Herbert started his career in 1982 with an apprenticeship in boat building, beginning with a plan to become a boat builder and then to fulfill his dream of sailing around the world in his own yacht. Since then boat building has turned into a profession and, although sailing is still high on the agenda, the practical aspects of wooden boat building have become his priority.

Having apprenticed on the Bavarian Lakes near Munich in 1982 , he decided with his wife Romy to set up a classic boat building business in New Zealand. Initially he worked for John Gladden, a well respected boat-builder known for his quality workmanship and eye for detail, and then became one of the working partners of the Wooden Boat Workshop. Aspiring to build real boats and deal with classic boat enthusiasts, Herbert then stepped out on his own to run a working boatyard exhibit at the New Zealand Maritime Museum. The experience and craftsmanship gained over the years has culminated in the formation of Classic Boats Ltd, with the aim of getting people hooked on wooden boats.

The profile below is of a 26ft Pilot Sloop that Classic Boats are currently building. It was designed by American naval architect George Stadel in 1939, and plans are available fom Wooden Boat magazine. Construction is edge-glued carvel over laminated frames. The yacht will also feature teak cabin sides and a teak deck.

While you’re there, look out for photos of a 17ft whitehall Herbert built from John Gardner’s book Building Classic Small Craft, and for Classic Boats line in blocks in sizes ranging from 6mm to 16mm line. They are available in singles and doubles with or without beckets, with shells made from teak with stainless straps, aluminum sheaves and Tufnol bushings to minimise friction.

Once again, my thanks go to John Welsford for leading us to this site.


George Stadel pilot cutter


Newson’s officially opens its new building, MTB 102 rolls in

Newson’s new building had its official opening a few days ago. After a morning of rain and high winds, the weather broke and the ceremony performed by Lady Anne Wake-Walker took place in brilliant sunshine.

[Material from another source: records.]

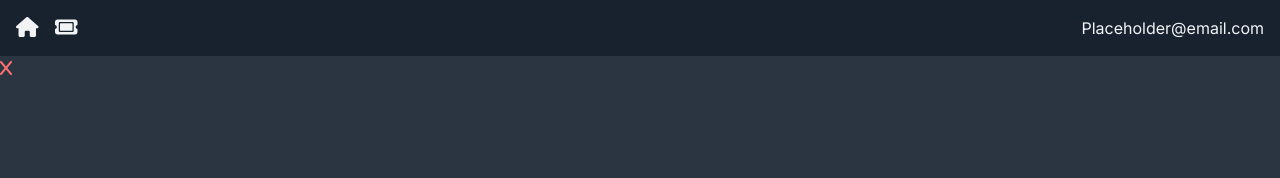
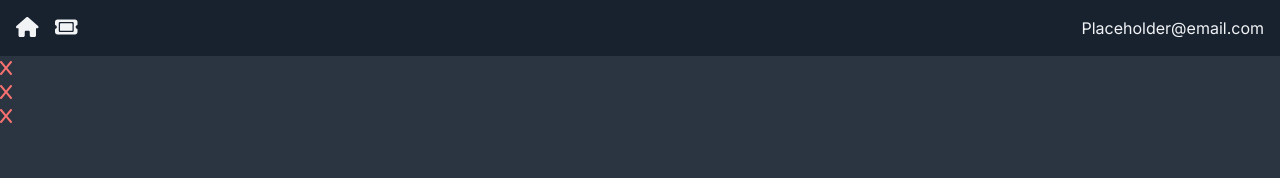
Before and after one commit to TJGit11/ticketing-application, a Next.js app: page / in a window 1280 px wide. Shown: the top 178 px of the page. Built offline with nearby package versions, Linux system fonts and the light colour scheme.

Commit message:
added fire icons

```diff
--- /dev/null
+++ b/app/(components)/PriorityDisplay.jsx
@@ -0,0 +1,17 @@
+import { faFire } from "@fortawesome/free-solid-svg-icons";
+import { FontAwesomeIcon } from "@fortawesome/react-fontawesome";
+import React from "react";
+
+const PriorityDisplay = () => {
+  return (
+    <div>
+      <FontAwesomeIcon icon={faFire} className="text-red-400" />
+      <FontAwesomeIcon icon={faFire} className="text-red-400" />
+      <FontAwesomeIcon icon={faFire} className="text-red-400" />
+      <FontAwesomeIcon icon={faFire} className="text-red-400" />
+      <FontAwesomeIcon icon={faFire} className="text-red-400" />
+    </div>
+  );
+};
+
+export default PriorityDisplay;
--- a/app/page.jsx
+++ b/app/page.jsx
@@ -5,6 +5,8 @@
   return (
     <div>
       <TicketCard />
+      <TicketCard />
+      <TicketCard />
     </div>
   );
 };
```
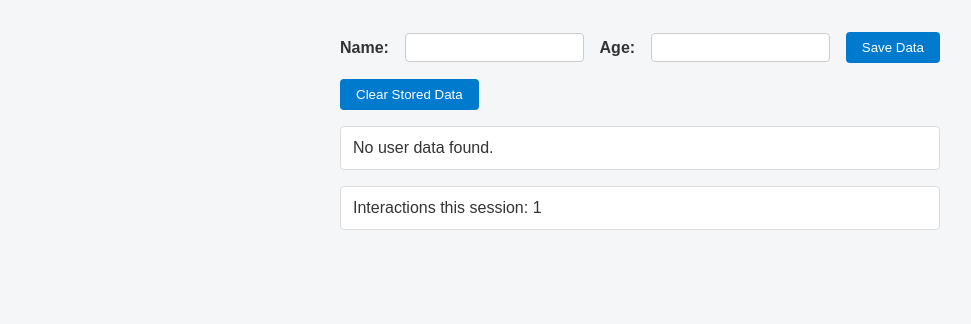
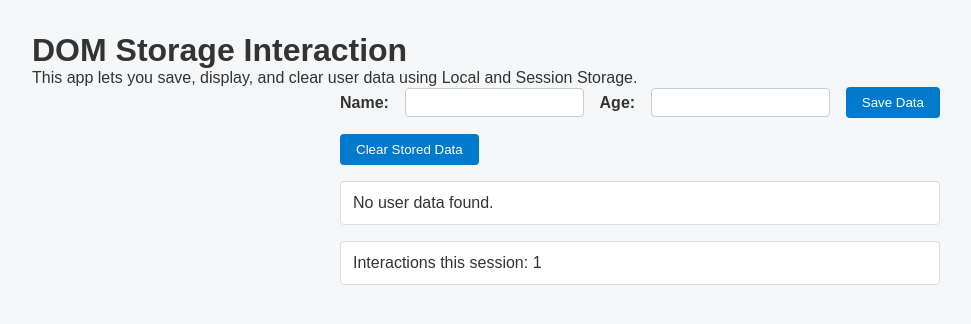
Before and after one commit to Carturo8/dom-storage-interaction, a plain HTML site: page index.html in a window 1280 px wide. Shown: the whole page, without its empty margins (0-971 px from the left). Drawn offline with Linux system fonts and the light colour scheme; some packages are replaced by stand-ins of ours; a script that the page names is missing.

Commit message:
feat: add page title and description

```diff
--- a/index.html
+++ b/index.html
@@ -6,9 +6,15 @@
     <meta name="viewport" content="width=device-width, initial-scale=1.0">
     <title>DOM Storage Interaction</title>
     <link rel="stylesheet" href="./src/css/styles.css">
+    <script src="https://cdn.jsdelivr.net/npm/sweetalert2@11"></script>
 </head>
 
 <body>
+    <header>
+        <h1>DOM Storage Interaction</h1>
+        <p>This app lets you save, display, and clear user data using Local and Session Storage.</p>
+    </header>
+
     <main>
         <section>
             <form id="userForm">
```
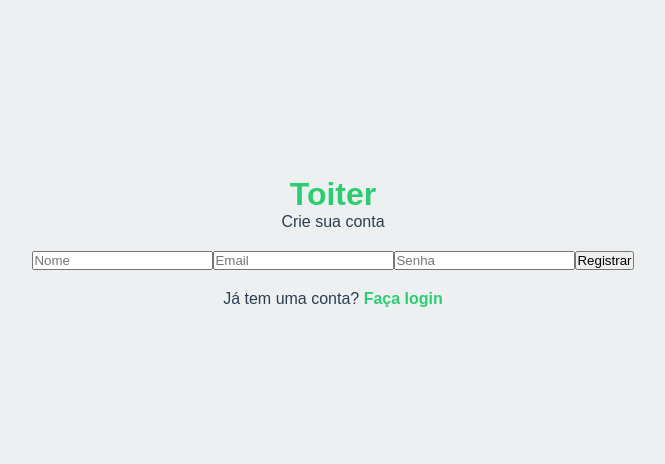
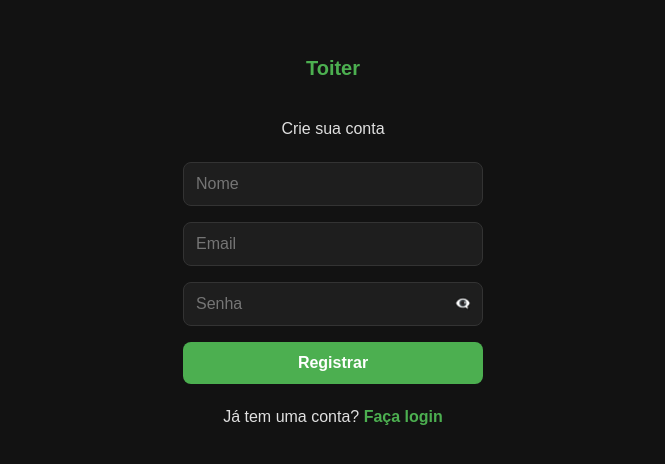
Before and after one commit to JoaolMoreno/toiter-web, a Next.js app: page /auth/register in a window 1280 px wide. Shown: the part 158-622 px from the top of the page, without its empty margins (307-972 px from the left). Built offline with nearby package versions, Linux system fonts and the light colour scheme.

Commit message:
Ajustando estilo aplicação

```diff
--- /dev/null
+++ b/src/components/auth/PasswordImput.tsx
@@ -0,0 +1,69 @@
+import React, { useState } from 'react';
+import styled from 'styled-components';
+
+const InputWrapper = styled.div`
+  position: relative;
+  width: 100%;
+  display: flex;
+  align-items: center;
+  margin: 0;
+`;
+
+const StyledInput = styled.input`
+  width: 100%;
+  padding: 12px;
+  padding-right: 40px;
+  border-radius: 8px;
+  border: 1px solid ${({ theme }) => theme.colors.border};
+  background-color: ${({ theme }) => theme.colors.backgroundAlt};
+  color: ${({ theme }) => theme.colors.text};
+  font-size: ${({ theme }) => theme.fontSizes.regular};
+  margin: 0;
+  height: 44px; // Match height with regular inputs
+`;
+
+const EyeButton = styled.button`
+  position: absolute;
+  right: 12px;
+  top: 50%;
+  transform: translateY(-50%);
+  background: none;
+  border: none;
+  padding: 0;
+  cursor: pointer;
+  display: flex;
+  align-items: center;
+  justify-content: center;
+  color: ${({ theme }) => theme.colors.text};
+  height: 20px;
+  margin: 0;
+`;
+
+interface PasswordInputProps {
+  value: string;
+  onChange: (e: React.ChangeEvent<HTMLInputElement>) => void;
+  placeholder?: string;
+}
+
+const PasswordInput: React.FC<PasswordInputProps> = ({ value, onChange, placeholder }) => {
+  const [showPassword, setShowPassword] = useState(false);
+
+  return (
+    <InputWrapper>
+      <StyledInput
+        type={showPassword ? "text" : "password"}
+        value={value}
+        onChange={onChange}
+        placeholder={placeholder}
+      />
+      <EyeButton
+        type="button"
+        onClick={() => setShowPassword(!showPassword)}
+      >
+        {showPassword ? "👁️" : "👁️‍🗨️"}
+      </EyeButton>
+    </InputWrapper>
+  );
+};
+
+export default PasswordInput;
--- a/src/components/auth/RegisterForm.tsx
+++ b/src/components/auth/RegisterForm.tsx
@@ -1,13 +1,57 @@
 import React, { useState } from 'react';
-import api from '../../services/api';
 import { useRouter } from 'next/router';
+import styled from 'styled-components';
+import PasswordInput from './PasswordImput';
+import api from '@/services/api';
+
+const Form = styled.form`
+  display: flex;
+  flex-direction: column;
+  gap: 16px;
+  width: 300px;
+`;
+
+const Input = styled.input`
+  width: 100%;
+  padding: 12px;
+  border-radius: 8px;
+  border: 1px solid ${({ theme }) => theme.colors.border};
+  background-color: ${({ theme }) => theme.colors.backgroundAlt};
+  color: ${({ theme }) => theme.colors.text};
+  font-size: ${({ theme }) => theme.fontSizes.regular};
+  margin: 0;
+  height: 44px;
+`;
+
+const Button = styled.button`
+  width: 100%;
+  padding: 12px;
+  border-radius: 8px;
+  border: none;
+  background-color: ${({ theme }) => theme.colors.primary};
+  color: white;
+  font-size: ${({ theme }) => theme.fontSizes.regular};
+  font-weight: bold;
+  cursor: pointer;
+  transition: background-color 0.2s;
+
+  &:hover {
+    background-color: ${({ theme }) => theme.colors.secondary};
+  }
+`;
+
+const ErrorMessage = styled.p`
+  color: ${({ theme }) => theme.colors.error};
+  font-size: ${({ theme }) => theme.fontSizes.small};
+  text-align: center;
+`;
 
 const RegisterForm = () => {
+    const router = useRouter();
     const [username, setUserName] = useState('');
     const [email, setEmail] = useState('');
     const [password, setPassword] = useState('');
     const [error, setError] = useState('');
-    const router = useRouter();
 
     const handleSubmit = async (e: React.FormEvent) => {
         e.preventDefault();
@@ -25,28 +69,27 @@ const RegisterForm = () => {
     };
 
     return (
-        <form onSubmit={handleSubmit}>
-            {error && <p style={{ color: 'red' }}>{error}</p>}
-            <input
+        <Form onSubmit={handleSubmit}>
+            {error && <ErrorMessage>{error}</ErrorMessage>}
+            <Input
                 type="text"
                 placeholder="Nome"
                 value={username}
                 onChange={(e) => setUserName(e.target.value)}
             />
-            <input
+            <Input
                 type="email"
                 placeholder="Email"
                 value={email}
                 onChange={(e) => setEmail(e.target.value)}
             />
-            <input
-                type="password"
-                placeholder="Senha"
+            <PasswordInput
                 value={password}
                 onChange={(e) => setPassword(e.target.value)}
+                placeholder="Senha"
             />
-            <button type="submit">Registrar</button>
-        </form>
+            <Button type="submit">Registrar</Button>
+        </Form>
     );
 };
 
--- a/src/globals.css
+++ b/src/globals.css
@@ -1,42 +1,29 @@
-:root {
-  --background: #ffffff;
-  --foreground: #171717;
-}
-
-@media (prefers-color-scheme: dark) {
-  :root {
-    --background: #0a0a0a;
-    --foreground: #ededed;
-  }
-}
-
-html,
-body {
-  max-width: 100vw;
-  overflow-x: hidden;
+*,
+*::before,
+*::after {
+  box-sizing: border-box;
 }
 
 body {
+  font-family: Arial, Roboto, "Open Sans", sans-serif;
+  background-color: var(--background);
   color: var(--foreground);
-  background: var(--background);
-  font-family: Arial, Helvetica, sans-serif;
-  -webkit-font-smoothing: antialiased;
-  -moz-osx-font-smoothing: grayscale;
+  line-height: 1.6;
+  margin: 0;
+  padding: 0;
 }
 
-* {
-  box-sizing: border-box;
-  padding: 0;
-  margin: 0;
-}
+input, textarea {
+  background-color: #1E1E1E;
+  color: #E0E0E0;
+  border: 1px solid #333333;
+  border-radius: 8px;
+  padding: 12px;
+  margin-bottom: 16px;
+  width: 100%;
 
-a {
-  color: inherit;
-  text-decoration: none;
-}
-
-@media (prefers-color-scheme: dark) {
-  html {
-    color-scheme: dark;
+  &:focus {
+    border-color: #4CAF50;
+    outline: none;
   }
 }
--- a/src/pages/_app.tsx
+++ b/src/pages/_app.tsx
@@ -6,12 +6,25 @@ import {FeedProvider} from "@/context/FeedProvider";
 
 const theme = {
     colors: {
-        primary: '#2ecc71',
-        secondary: '#27ae60',
-        background: '#ecf0f1',
-        text: '#2c3e50',
+      primary: '#4CAF50',        // Darker mint green
+      secondary: '#1B5E20',      // Very dark green
+      accent: '#2196F3',         // Brighter blue
+      background: '#121212',     // Dark background
+      backgroundAlt: '#1E1E1E',  // Slightly lighter dark
+      backgroundElevated: '#242424', // Elevated surfaces
+      text: '#E0E0E0',          // Light text
+      textLight: '#9E9E9E',     // Muted text
+      border: '#333333',        // Dark borders
+      buttonHover: '#388E3C',   // Button hover state
+      error: '#CF6679',         // Error state
     },
-};
+    fontSizes: {
+      small: '0.875rem',
+      regular: '1rem',
+      large: '1.25rem',
+      xlarge: '1.5rem',
+    },
+  };
 
 function Toiter({ Component, pageProps }: AppProps) {
     return (
--- a/src/pages/auth/login.tsx
+++ b/src/pages/auth/login.tsx
@@ -28,11 +28,14 @@ const Container = styled.div`
 
 const Title = styled.h1`
   color: ${({ theme }) => theme.colors.primary};
+  font-size: ${({ theme }) => theme.fontSizes.large};
+  margin-bottom: 16px;
 `;
 
 const Subtitle = styled.p`
   margin-bottom: 20px;
   color: ${({ theme }) => theme.colors.text};
+  font-size: ${({ theme }) => theme.fontSizes.regular};
 `;
 
 const Redirect = styled.p`
--- a/src/pages/auth/register.tsx
+++ b/src/pages/auth/register.tsx
@@ -28,11 +28,14 @@ const Container = styled.div`
 
 const Title = styled.h1`
   color: ${({ theme }) => theme.colors.primary};
+  font-size: ${({ theme }) => theme.fontSizes.large};
+  margin-bottom: 16px;
 `;
 
 const Subtitle = styled.p`
   margin-bottom: 20px;
   color: ${({ theme }) => theme.colors.text};
+  font-size: ${({ theme }) => theme.fontSizes.regular};
 `;
 
 const Redirect = styled.p`
```
Also changed, not shown: src/components/auth/LoginForm.tsx (+43 -8 lines), src/components/modal.tsx (+50 -35 lines), src/components/post.tsx (+33 -50 lines), src/pages/feed.tsx (+44 -28 lines), src/pages/thread/[postId].tsx (+25 -21 lines).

With the ribbon cut, MTB 102 was winched into the building before an appreciative crowd of on-lookers who were then given the chance to look around the new building and the boats. http://www.newson.co.uk/news/2006-12/official-opening/

For more on MTB 102, see this site: http://www.mtb102.com/ and check the Wikipedia for more on MTBs generally http://en.wikipedia.org/wiki/Motor_torpedo_boat

On the subject of Newson’s, I was struck by a handsome varnish job on an Italian speedboat built in 1966 at the Bruno Abbate yard on Lake Como, Italy. The boat, which has undergone a total refurbishment, has a 144hp American-built Ford V8 Interceptor engine. See http://www.newson.co.uk/boat/abbate-villa-deste-1966/


Adrian Morgan

Adrian Morgan’s award winning boatbuilding, complete with galleries of restoration projects and new builds: http://www.viking-boats.com

The faering below was designed by Iain Oughtred to be built from solid wood rather than ply, and there’s no doubt that Adrian has done a great-looking job of building it. When you go to his site, look out also for his other projects including a Folkboat, and a collection of articles for Classic Boat and others. Well worth a look, I’d say.

Adrian Morgan Faering project

boatbuilder, boatyard, faering